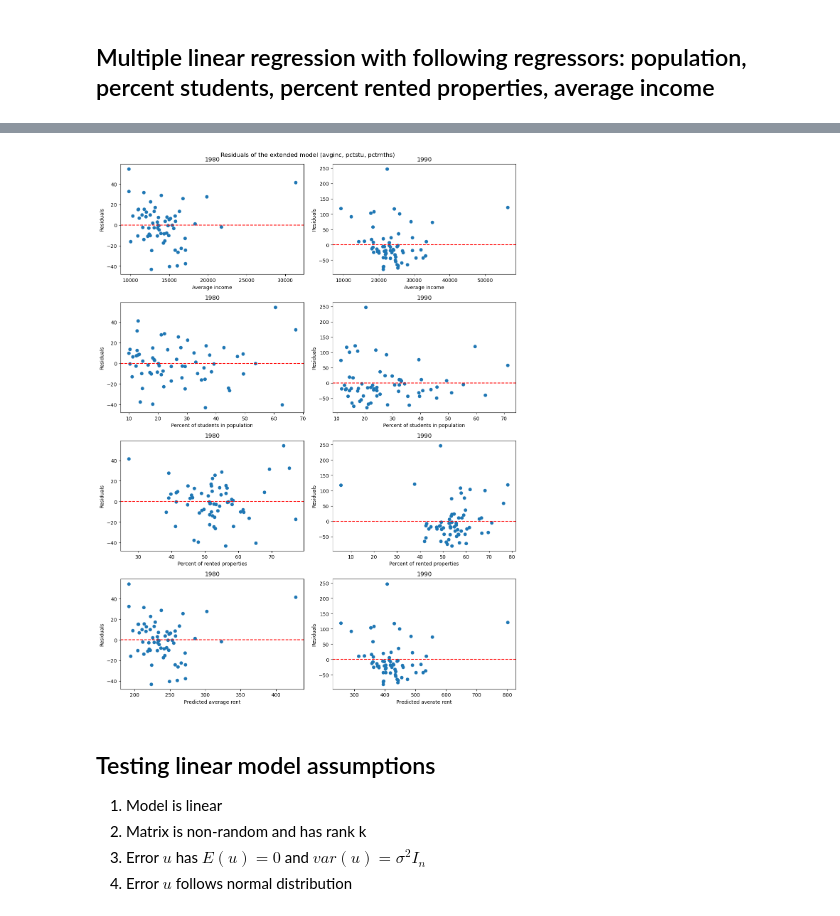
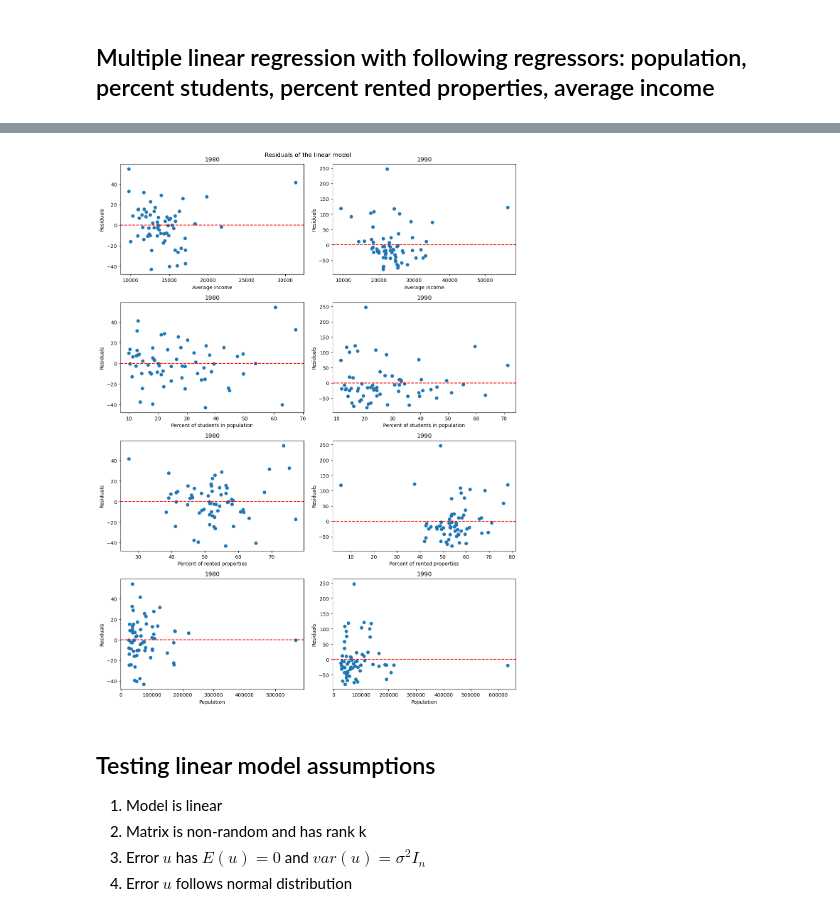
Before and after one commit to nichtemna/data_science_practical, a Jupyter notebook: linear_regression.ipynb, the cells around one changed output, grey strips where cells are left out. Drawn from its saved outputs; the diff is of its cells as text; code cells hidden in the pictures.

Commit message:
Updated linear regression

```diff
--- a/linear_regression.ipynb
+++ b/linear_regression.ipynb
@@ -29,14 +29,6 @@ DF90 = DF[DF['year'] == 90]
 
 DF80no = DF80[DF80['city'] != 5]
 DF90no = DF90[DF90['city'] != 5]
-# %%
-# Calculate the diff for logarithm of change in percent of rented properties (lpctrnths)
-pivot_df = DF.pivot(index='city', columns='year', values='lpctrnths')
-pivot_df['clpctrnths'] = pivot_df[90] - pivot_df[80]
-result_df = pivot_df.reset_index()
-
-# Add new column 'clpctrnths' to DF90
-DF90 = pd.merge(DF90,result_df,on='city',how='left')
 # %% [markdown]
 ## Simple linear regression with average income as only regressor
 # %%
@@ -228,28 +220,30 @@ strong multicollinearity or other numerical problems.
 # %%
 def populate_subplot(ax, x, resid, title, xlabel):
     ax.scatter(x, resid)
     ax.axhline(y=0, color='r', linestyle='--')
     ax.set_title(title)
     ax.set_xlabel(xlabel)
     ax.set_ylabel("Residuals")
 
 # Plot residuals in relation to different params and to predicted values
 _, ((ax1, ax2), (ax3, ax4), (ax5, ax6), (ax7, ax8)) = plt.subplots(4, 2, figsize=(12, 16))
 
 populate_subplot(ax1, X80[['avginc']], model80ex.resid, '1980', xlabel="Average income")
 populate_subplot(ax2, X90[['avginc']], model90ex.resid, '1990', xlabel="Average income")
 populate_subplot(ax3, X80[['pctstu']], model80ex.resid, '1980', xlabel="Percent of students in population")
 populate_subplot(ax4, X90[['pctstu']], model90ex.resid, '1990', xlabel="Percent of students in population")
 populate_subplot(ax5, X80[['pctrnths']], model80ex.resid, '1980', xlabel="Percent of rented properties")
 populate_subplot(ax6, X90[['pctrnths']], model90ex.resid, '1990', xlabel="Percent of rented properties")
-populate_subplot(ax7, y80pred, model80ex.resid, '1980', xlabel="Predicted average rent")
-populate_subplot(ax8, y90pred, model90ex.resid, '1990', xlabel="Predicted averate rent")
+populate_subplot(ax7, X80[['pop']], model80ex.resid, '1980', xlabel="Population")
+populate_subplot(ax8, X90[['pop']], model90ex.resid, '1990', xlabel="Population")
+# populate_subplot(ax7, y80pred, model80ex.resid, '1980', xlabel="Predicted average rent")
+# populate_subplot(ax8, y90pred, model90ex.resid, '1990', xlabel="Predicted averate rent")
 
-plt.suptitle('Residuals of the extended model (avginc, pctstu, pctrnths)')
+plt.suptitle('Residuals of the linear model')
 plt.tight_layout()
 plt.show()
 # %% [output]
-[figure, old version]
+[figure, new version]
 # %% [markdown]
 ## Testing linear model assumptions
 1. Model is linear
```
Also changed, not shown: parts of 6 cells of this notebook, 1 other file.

...

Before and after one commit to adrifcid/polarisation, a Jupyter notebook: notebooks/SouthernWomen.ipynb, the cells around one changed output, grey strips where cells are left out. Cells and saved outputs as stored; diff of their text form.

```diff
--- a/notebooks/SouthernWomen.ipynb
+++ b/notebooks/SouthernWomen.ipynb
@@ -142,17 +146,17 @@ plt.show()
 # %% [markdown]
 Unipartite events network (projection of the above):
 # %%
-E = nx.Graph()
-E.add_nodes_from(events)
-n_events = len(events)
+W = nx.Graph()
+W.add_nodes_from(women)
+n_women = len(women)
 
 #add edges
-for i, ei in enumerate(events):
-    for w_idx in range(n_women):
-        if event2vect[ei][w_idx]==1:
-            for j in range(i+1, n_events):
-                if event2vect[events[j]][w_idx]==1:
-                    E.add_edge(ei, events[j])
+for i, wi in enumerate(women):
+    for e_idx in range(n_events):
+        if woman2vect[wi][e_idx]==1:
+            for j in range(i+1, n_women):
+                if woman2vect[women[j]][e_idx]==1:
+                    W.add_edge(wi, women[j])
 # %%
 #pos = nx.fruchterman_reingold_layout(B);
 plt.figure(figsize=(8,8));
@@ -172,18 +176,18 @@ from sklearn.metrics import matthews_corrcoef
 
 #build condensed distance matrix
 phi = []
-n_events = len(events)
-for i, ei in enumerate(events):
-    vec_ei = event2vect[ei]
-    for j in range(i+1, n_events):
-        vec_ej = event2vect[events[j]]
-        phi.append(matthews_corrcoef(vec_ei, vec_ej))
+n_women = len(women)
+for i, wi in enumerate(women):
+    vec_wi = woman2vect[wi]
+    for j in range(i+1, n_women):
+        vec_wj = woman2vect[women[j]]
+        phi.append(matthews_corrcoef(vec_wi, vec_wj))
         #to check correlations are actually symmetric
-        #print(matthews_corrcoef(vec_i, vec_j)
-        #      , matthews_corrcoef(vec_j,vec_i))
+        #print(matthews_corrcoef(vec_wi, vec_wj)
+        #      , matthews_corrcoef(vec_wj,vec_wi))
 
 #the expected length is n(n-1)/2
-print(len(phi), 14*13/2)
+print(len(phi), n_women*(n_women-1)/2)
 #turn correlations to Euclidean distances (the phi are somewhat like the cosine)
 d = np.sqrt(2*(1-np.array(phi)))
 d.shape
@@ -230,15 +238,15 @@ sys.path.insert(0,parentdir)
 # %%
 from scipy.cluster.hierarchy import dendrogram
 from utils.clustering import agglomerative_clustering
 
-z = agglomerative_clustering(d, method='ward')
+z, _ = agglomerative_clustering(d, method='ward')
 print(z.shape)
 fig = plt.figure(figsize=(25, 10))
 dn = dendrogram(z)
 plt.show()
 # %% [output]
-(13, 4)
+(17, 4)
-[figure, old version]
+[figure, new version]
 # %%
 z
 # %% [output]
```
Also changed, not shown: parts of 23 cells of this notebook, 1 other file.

What is expected
Copy every line of the material above in which the string "range" can be found.

Task output
-    for w_idx in range(n_women):
-            for j in range(i+1, n_events):
+    for e_idx in range(n_events):
+            for j in range(i+1, n_women):
-    for j in range(i+1, n_events):
+    for j in range(i+1, n_women):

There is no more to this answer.